The materials are used in applications such as power plants and cars, for example, where they convert waste exhaust heat into sustainable energy.
Now researchers at the University of Warwick, in collaboration with the Universities of Cambridge and Birmingham, have discovered that shaping thermoelectric materials into the thinnest possible nanowires means they conduct less heat and more electricity at the same time.
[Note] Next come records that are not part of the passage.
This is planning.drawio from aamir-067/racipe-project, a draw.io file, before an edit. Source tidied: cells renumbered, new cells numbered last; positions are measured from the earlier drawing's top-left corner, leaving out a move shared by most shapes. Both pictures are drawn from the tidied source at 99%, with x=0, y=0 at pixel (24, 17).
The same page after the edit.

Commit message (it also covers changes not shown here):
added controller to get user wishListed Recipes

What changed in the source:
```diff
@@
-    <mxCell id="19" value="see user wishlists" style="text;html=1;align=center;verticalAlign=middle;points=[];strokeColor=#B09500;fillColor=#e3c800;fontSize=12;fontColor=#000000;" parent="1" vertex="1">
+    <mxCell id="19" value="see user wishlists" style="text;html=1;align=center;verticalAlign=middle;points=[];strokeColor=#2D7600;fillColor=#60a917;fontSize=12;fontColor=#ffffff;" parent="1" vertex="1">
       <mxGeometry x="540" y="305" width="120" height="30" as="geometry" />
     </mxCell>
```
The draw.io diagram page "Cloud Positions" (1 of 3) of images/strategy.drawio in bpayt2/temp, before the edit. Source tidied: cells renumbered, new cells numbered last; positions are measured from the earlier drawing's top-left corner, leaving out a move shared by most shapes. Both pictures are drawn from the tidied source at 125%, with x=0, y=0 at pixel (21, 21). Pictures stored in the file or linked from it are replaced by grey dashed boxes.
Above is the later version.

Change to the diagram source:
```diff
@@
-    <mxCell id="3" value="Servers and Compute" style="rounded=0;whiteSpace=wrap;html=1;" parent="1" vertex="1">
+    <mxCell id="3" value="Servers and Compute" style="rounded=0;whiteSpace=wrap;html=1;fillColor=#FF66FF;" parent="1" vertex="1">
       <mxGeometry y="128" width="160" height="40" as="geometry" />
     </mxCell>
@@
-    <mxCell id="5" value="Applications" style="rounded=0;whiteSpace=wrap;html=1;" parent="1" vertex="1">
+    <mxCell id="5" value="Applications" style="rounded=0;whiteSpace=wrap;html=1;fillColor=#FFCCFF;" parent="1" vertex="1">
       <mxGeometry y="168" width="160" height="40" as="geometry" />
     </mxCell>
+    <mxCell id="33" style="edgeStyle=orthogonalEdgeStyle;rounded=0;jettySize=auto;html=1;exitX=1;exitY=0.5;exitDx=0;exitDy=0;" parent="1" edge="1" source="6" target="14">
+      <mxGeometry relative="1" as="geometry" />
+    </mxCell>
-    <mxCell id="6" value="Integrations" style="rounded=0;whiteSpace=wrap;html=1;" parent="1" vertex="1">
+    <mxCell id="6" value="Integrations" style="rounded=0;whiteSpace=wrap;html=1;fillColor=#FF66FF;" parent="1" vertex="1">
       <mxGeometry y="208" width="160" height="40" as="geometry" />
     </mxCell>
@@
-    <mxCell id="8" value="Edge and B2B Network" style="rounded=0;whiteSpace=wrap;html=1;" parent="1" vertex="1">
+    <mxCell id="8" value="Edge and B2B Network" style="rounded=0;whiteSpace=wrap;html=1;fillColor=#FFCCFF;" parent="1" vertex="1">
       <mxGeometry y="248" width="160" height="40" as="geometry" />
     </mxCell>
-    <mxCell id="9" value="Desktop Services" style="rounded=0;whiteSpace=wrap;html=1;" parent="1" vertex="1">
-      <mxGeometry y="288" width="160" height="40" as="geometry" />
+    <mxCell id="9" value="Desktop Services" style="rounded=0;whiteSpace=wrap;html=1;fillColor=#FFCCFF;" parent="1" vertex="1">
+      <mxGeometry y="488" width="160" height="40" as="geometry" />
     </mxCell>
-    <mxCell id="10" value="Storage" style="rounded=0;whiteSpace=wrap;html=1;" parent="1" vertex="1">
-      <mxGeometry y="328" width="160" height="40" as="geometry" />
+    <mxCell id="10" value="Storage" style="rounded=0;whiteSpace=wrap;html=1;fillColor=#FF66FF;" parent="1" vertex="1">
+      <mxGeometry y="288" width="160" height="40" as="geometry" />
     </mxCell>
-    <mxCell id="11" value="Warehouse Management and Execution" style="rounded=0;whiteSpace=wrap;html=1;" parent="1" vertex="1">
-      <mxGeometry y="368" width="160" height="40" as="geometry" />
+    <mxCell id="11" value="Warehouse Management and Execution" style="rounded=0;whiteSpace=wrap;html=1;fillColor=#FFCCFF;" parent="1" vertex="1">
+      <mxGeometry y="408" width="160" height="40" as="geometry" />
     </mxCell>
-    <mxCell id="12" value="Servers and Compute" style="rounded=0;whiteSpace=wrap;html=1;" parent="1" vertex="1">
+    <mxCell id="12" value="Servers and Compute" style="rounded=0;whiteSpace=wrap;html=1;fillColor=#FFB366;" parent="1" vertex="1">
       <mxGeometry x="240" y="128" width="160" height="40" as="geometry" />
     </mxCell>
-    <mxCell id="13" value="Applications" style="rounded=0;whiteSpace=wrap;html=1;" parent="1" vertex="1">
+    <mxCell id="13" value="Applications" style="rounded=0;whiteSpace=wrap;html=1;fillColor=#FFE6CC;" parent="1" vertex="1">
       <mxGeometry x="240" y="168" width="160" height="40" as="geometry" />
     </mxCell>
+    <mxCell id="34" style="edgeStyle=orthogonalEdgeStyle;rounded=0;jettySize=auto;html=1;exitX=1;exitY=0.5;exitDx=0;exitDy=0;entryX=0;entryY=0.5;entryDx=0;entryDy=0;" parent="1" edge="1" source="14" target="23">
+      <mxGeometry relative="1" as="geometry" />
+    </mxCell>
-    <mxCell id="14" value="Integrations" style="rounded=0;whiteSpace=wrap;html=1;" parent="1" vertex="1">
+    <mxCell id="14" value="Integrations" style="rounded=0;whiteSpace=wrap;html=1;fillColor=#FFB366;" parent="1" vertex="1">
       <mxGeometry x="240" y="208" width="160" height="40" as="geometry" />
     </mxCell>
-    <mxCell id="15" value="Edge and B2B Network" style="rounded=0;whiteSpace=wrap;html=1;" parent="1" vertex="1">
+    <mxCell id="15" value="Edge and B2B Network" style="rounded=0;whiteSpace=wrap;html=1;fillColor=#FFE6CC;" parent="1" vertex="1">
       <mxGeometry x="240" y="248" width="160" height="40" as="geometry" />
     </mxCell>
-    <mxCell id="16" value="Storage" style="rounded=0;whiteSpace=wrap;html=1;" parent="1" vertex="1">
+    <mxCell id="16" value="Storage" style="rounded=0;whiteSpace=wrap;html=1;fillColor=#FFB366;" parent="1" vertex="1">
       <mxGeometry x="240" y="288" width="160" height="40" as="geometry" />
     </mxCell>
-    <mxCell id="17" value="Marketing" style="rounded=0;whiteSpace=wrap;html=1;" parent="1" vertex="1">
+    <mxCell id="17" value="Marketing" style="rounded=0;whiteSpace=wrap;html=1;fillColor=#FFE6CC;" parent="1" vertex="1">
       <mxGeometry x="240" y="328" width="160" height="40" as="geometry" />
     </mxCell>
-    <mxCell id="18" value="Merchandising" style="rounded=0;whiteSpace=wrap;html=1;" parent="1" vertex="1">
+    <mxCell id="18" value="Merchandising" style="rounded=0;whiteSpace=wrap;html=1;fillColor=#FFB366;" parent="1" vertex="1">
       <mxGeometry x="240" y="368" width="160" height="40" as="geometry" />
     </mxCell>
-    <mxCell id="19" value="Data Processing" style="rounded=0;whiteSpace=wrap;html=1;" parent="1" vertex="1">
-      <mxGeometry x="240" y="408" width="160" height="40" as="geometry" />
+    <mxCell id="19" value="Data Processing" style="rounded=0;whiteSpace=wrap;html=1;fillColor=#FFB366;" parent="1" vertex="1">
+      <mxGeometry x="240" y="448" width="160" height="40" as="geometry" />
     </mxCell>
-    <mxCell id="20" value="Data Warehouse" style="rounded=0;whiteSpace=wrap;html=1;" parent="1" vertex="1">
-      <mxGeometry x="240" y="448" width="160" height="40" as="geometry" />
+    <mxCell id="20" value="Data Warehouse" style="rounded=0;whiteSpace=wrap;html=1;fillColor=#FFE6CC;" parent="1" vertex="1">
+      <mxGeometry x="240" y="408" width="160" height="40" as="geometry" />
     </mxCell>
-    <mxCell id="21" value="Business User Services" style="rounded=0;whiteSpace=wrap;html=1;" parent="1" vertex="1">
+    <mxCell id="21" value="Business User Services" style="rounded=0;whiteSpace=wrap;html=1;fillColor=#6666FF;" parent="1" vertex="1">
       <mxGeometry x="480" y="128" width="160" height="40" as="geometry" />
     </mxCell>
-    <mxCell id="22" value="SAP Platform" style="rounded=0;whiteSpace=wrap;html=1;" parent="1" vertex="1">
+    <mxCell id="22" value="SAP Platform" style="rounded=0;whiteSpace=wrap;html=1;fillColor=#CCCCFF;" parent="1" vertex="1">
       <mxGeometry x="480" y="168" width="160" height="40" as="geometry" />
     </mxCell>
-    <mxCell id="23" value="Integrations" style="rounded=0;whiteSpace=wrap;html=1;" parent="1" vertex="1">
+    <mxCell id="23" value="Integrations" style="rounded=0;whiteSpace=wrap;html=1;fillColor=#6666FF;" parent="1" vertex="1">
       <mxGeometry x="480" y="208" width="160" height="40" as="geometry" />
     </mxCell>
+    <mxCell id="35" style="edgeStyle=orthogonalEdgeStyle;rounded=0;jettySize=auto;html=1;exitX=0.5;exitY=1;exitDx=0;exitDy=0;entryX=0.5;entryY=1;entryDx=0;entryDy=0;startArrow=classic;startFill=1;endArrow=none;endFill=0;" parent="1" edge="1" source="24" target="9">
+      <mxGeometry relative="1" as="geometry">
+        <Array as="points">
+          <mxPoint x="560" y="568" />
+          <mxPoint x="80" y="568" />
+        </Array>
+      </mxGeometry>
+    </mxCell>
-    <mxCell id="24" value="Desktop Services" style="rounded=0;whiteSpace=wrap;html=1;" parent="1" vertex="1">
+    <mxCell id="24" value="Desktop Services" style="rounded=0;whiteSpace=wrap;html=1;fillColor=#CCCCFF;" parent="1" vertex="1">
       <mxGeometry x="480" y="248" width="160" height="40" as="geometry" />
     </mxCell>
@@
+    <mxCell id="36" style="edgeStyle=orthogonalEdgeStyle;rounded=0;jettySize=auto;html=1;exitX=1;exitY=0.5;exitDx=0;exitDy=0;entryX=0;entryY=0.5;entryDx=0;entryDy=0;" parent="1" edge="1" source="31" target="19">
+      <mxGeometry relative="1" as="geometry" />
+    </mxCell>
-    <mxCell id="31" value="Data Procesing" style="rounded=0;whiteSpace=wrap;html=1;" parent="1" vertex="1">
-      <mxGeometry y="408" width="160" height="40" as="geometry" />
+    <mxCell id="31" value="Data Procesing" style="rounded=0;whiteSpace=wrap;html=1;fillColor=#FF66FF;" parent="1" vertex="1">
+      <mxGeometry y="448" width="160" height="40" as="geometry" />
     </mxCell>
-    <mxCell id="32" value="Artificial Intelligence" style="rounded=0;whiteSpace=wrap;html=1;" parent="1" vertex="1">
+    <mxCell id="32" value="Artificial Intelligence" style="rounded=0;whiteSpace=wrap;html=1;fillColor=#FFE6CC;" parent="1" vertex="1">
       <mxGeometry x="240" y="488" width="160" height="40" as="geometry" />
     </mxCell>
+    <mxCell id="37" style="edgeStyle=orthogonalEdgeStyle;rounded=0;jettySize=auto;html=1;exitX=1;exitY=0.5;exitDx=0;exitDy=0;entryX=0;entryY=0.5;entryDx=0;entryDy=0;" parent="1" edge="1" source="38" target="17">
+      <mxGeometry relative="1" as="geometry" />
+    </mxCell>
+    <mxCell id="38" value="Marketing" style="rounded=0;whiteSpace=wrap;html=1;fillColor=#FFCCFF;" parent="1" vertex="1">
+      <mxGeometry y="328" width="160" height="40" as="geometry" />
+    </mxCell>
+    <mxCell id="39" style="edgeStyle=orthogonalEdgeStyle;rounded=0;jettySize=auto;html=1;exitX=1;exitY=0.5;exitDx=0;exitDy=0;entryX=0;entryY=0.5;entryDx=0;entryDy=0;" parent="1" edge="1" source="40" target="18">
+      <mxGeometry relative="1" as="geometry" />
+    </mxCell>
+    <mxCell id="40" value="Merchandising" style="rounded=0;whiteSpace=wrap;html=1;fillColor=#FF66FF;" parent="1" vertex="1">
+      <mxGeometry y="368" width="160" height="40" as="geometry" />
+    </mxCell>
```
This results in significantly greater efficiency than bulk versions of the materials.
The researchers were investigating the crystallisation of tin telluride in extremely narrow carbon nanotubes, which they used as templates for the formation of the materials in their one-dimensional form, according to the paper’s first author Dr Andrij Vasylenko, from the University of Warwick’s Department of Physics.
“By sublimation, we converted the material into its gaseous form, and the gas then filled the tube and crystallised,” said Vasylenko.
At the same time, they carried out theoretical research, using quantum mechanical computations, to understand the formation of the tin telluride nanowires, and how their structure is affected by different external conditions such as pressure, temperature and the diameter of the carbon nanotubes.
The researchers, including Dr Andrew J Morris’s group at the University of Birmingham, were able to establish a direct link between the size of the nanotube template and the resulting structure of the formed nanowire.
In a paper published in ACS Nano, they also demonstrated that the technique can be used to regulate the thermoelectric efficiency of tin telluride formed into nanowires just one to two atoms in diameter.
The researchers now hope to carry out further research, including studying the combined thermoelectric potential of the tin telluride nanowires and the carbon nanotubes, with the aim of developing them into useable thin films, according to Dr Jeremy Sloan at the University of Warwick.
To this end, Sloan has been awarded a five-year EPSRC Established Career Fellowship to investigate the atomically thin nanowires.
“We have so far managed to illustrate the potential of these materials, and that potential is something that I very much hope to exploit,” he said.